Canada is a civilized, calm, orderly refuge. All agree. Most there are on their best behavior, except the Quebec biker gangs that profess white supremacy when they’re not busy figuring out how to stay in the mobster business, a challenge now that marijuana has been legalized, thus separating them from their major revenue stream. The order will be strained when the bottom truly falls out of the market for Canadian bitumen,10 which the rest of the world calls tar-sands oil, which is very energy-inefficient. (The energy return on investment for tar-sands oil is lower than the energy return on investment for wind or solar.) The cleavage will come when it becomes clear to the rest of the eastern Canadian barbell, namely the vast Greater Toronto area, that only Quebec will enjoy what it enjoys today, namely, abundant and cheap electricity, over 95 percent of which is generated by the great hydro projects northwest of Quebec City, just this side of Hudson Bay—while the rest of the heavily populated zone along the Great Lakes is stuck with very expensive power from gas, nuclear, and some very bad deals for wind power. The cleavage will come when the abrupt changes in how things are produced and distributed (i.e., automation) runs into the elite narrative of praise for more and greater immigration to a society that doesn’t have a gilet jaunes rebellion in its periphery, because its periphery has already emptied into its three or four Superstar Cities.
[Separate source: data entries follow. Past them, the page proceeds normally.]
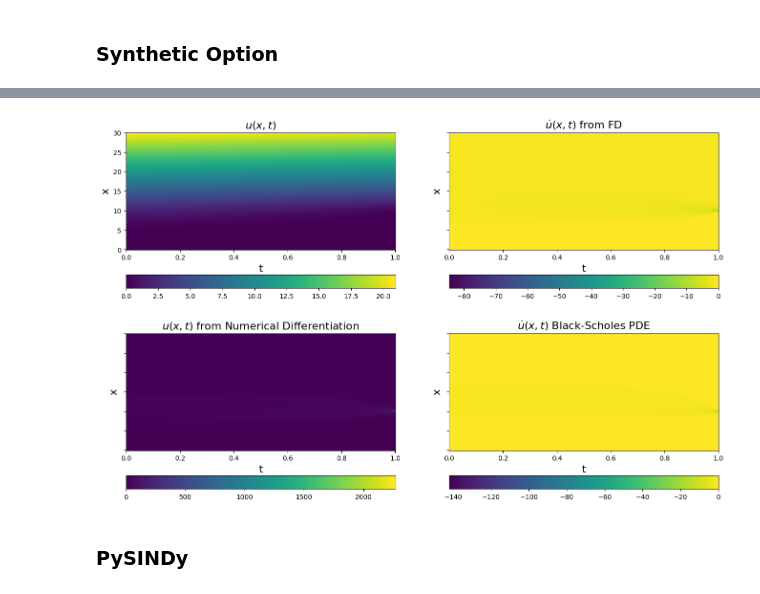
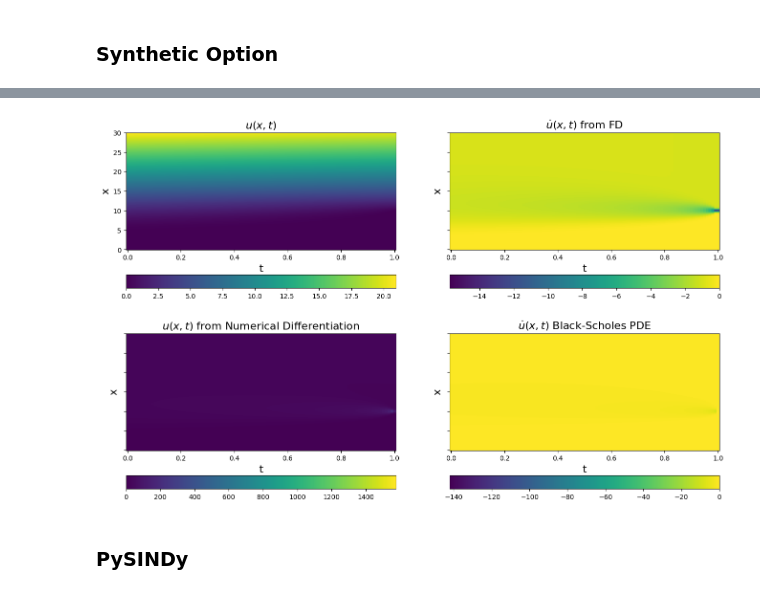
Before and after one commit to brunoCCOS/bs-find-with-sindy, a Jupyter notebook: SINDy_precificacao_derivativos.ipynb, the cells around one changed output, grey strips where cells are left out. Saved outputs shown, nothing was run; the diff lists cells and outputs as text; code cells hidden in the pictures.

```diff
--- a/SINDy_precificacao_derivativos.ipynb
+++ b/SINDy_precificacao_derivativos.ipynb
@@ -80,11 +82,14 @@ def black_scholes_call(S, X, T, r, sigma):
 r = 0.1
 sigma = 0.4
 K = 10
-T = 1.0
+T = 0.25
+
+timesteps = 1000
+spacesteps =  200
 
 # Monte Carlo simulation
-x = np.linspace(0, K*3, 800)
-t = np.linspace(0, T, 5000)
+x = np.linspace(0, K*3, spacesteps)
+t = np.linspace(0, T, timesteps)
 X, T = np.meshgrid(x, t)
 
 dt = t[1] - t[0]
@@ -105,10 +168,13 @@ u = call_prices.T
 # rmse = mean_squared_error(u, np.zeros(u.shape), squared=False)
 # add 20% noise (note the impact on derivatives depends on step size...)
 # u = u + np.random.normal(0, rmse / 5.0, u.shape)
-n_arr = np.asarray([np.arange(0,800,1)]*5000).T
+n_arr = np.asarray([np.arange(0,spacesteps,1)]*timesteps).T
 u_x = ps.FiniteDifference(axis=0,order = 2)._differentiate(u,t = dx)
 u_xx = ps.FiniteDifference(axis=0,d=2,order = 2)._differentiate(u,t = dx)
 u_t = ps.FiniteDifference(axis=1,order = 1)._differentiate(u,t = dt)
+adapt_u_xx = u_xx * (dx**2)
+adapt_u_x = u_x * (dx)
+
 
 # Plot u and u_dot
 plt.figure(figsize=(16, 10))
@@ -123,39 +189,37 @@ plt.subplot(2, 2, 2)
 plt.pcolormesh(t, x, u_t)
 plt.xlabel("t", fontsize=16)
 plt.ylabel("x", fontsize=16)
 ax = plt.gca()
 ax.set_yticklabels([])
 plt.title(r"$\dot{u}(x, t)$ from FD", fontsize=16)
 plt.colorbar(orientation="horizontal")
 
-u_dot = -1/2*(sigma**2)*u_xx*(X.T**2) - r*X.T*u_x + r*u
+u_dot = -(1/2)*((sigma**2)*(n_arr**2)*(adapt_u_xx)) - (r*(n_arr)*(adapt_u_x)) + r*u
 plt.subplot(2, 2, 4)
 plt.pcolormesh(t, x, u_dot)
 plt.xlabel("t", fontsize=16)
 plt.ylabel("x", fontsize=16)
 ax = plt.gca()
 ax.set_yticklabels([])
 plt.title(r"$\dot{u}(x, t)$ Black-Scholes PDE", fontsize=16)
 plt.colorbar(orientation="horizontal")
 
 
-adapt_u_xx = u_xx * (dx**2)
-adapt_u_x = u_x * (dx)
-
-u_ = ((1/2)*((sigma**2)*(n_arr**2)*(adapt_u_xx)) + (r*(n_arr)*(adapt_u_xx)) - u_t)/r
+# u_ = 1/2*(r*n_arr*dt - (sigma**2)*(n_arr**2)*dt)
+u_ = 1/(2*r)*((sigma**2)*(n_arr**2)*(adapt_u_xx)) + n_arr*(adapt_u_x)/2 - u_t/r
 plt.subplot(2, 2, 3)
 plt.pcolormesh(t, x, u_)
 plt.xlabel("t", fontsize=16)
 plt.ylabel("x", fontsize=16)
 ax = plt.gca()
 ax.set_yticklabels([])
 plt.title(r"$u(x, t)$ from Numerical Differentiation", fontsize=16)
 plt.colorbar(orientation="horizontal")
 
 plt.show()
 # See how much SmoothedFiniteDifference improves the derivatives!
 # %% [output]
-[figure, old version]
+[figure, new version]
 # %% [markdown]
 ### PySINDy
 # %%
```
Also changed, not shown: parts of 4 cells of this notebook.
Meanwhile, there is America and the world, and Europe and the world, the world consisting mainly of the Chinese drive for global hegemony and the Russian mob’s drive to stay in power by disrupting every functioning liberal democracy west of Belarus, especially the ones that would still prefer that Russian-engineered Brexit wouldn’t go forward, please.
In this ugly new world, Houellebecq’s allies are the Russian disruptors, and his enemy is the internationalist Levy, and the lily-gilding Fukuyama, and all those American military officers Kaplan has interviewed for his last two decades’ worth of books, all of whom think NATO and the European Union are useful and important structures that should be maintained as a bulwark, a shield, a band of brotherhood arrayed against the lawless disruptors of the near, middle, and far East.
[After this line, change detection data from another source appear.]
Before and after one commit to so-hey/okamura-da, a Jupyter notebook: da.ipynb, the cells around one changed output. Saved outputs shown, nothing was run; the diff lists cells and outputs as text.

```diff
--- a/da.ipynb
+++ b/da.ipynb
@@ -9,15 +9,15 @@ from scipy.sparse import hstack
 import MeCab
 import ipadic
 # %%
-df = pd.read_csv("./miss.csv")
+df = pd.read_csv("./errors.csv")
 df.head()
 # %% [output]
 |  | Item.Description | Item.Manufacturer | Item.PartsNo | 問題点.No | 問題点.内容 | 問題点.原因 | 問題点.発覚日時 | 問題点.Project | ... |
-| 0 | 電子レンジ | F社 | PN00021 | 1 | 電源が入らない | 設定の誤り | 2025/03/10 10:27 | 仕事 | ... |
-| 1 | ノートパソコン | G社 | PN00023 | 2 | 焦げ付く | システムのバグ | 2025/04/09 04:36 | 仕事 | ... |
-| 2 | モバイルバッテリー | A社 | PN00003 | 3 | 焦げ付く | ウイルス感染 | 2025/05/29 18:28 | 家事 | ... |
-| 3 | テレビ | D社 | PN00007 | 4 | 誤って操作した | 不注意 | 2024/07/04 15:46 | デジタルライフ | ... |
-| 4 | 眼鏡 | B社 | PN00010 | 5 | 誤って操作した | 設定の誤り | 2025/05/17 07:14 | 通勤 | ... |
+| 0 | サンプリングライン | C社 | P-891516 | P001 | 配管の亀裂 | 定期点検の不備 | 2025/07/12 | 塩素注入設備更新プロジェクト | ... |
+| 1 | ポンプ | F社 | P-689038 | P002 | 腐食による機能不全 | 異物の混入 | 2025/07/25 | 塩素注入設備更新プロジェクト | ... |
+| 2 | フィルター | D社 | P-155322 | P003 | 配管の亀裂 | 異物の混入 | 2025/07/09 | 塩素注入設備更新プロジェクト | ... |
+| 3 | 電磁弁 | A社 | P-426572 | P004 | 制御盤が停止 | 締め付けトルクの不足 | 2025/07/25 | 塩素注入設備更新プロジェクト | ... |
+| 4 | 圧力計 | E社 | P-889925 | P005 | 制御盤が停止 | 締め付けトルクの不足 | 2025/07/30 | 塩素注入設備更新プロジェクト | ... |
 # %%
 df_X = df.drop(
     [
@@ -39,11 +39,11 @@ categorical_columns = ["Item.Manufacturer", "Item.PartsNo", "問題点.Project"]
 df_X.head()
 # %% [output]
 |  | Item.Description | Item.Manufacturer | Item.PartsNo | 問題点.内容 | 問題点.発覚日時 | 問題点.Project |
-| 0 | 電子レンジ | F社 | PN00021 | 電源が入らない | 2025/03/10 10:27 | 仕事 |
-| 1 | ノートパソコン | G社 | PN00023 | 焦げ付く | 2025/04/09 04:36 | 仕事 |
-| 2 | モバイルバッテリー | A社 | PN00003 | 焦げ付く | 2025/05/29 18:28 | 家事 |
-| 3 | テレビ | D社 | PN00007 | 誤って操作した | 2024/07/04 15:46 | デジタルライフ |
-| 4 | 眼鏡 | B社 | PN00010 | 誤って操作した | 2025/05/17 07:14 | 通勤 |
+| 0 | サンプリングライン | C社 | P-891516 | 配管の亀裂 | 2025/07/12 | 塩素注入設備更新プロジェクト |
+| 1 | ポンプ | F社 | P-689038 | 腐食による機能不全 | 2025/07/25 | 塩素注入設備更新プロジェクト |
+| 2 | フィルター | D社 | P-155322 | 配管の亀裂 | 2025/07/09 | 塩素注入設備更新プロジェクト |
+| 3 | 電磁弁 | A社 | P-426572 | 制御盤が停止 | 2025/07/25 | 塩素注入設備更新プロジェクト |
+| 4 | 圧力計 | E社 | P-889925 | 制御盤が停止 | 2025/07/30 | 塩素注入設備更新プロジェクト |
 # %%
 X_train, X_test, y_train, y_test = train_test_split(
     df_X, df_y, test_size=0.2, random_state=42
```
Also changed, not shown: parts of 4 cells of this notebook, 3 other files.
The Aga Khan did not build his museum in the United States. When he recently visited the US, the Dallas Morning News published an estimate of 40,000 Ismailis living in the Houston area. But the eyes of Texas are on its southern border, where 100,000 refugees from Central America have tried to cross just in the first quarter. The United States has around 320 million people, not Canada’s 39 million, so the presence of a goodly number of diverse, peaceful, entrepreneurial, anciently civilized, and philanthropic Ismailis won’t have the footprint or the visibility in the US as they do in Canada.
We will happily visit them again. I doubt we’ll stay. We live in the West’s future already, in the Rust Belt, where 40 years of depopulation, deindustrialization, and political alienation have already happened, long since. Buffalo is the real Hegelian future: the future as de-growth, peripherality, and relative peace so long as we can still collect our remittances.
1. 46 percent, or 2.5 million people: https://www12.statcan.gc.ca/nhs-enm/2011/as-sa/99-010-x/99-010-x2011001-eng.cfm
3. New York, 2004
8. For a summary of this history, see https://ismailimail.blog/tag/pierre-trudeau/
9. For an overview of Ferdowsi’s place in Iranian cultural history, see Marshall Hodgson, The Venture of Islam, 3 volumes, Chicago, 1975.
Bruce Fisher teaches at SUNY Buffalo State and is director of the Center for Economic and Policy Studies. His latest book, Where the Streets Are Paved With Rust: Essays From America’s Broken Heartland (The Public Books/Foundling Press 2018) is available at Talking Leaves Books and at foundlingspress.com.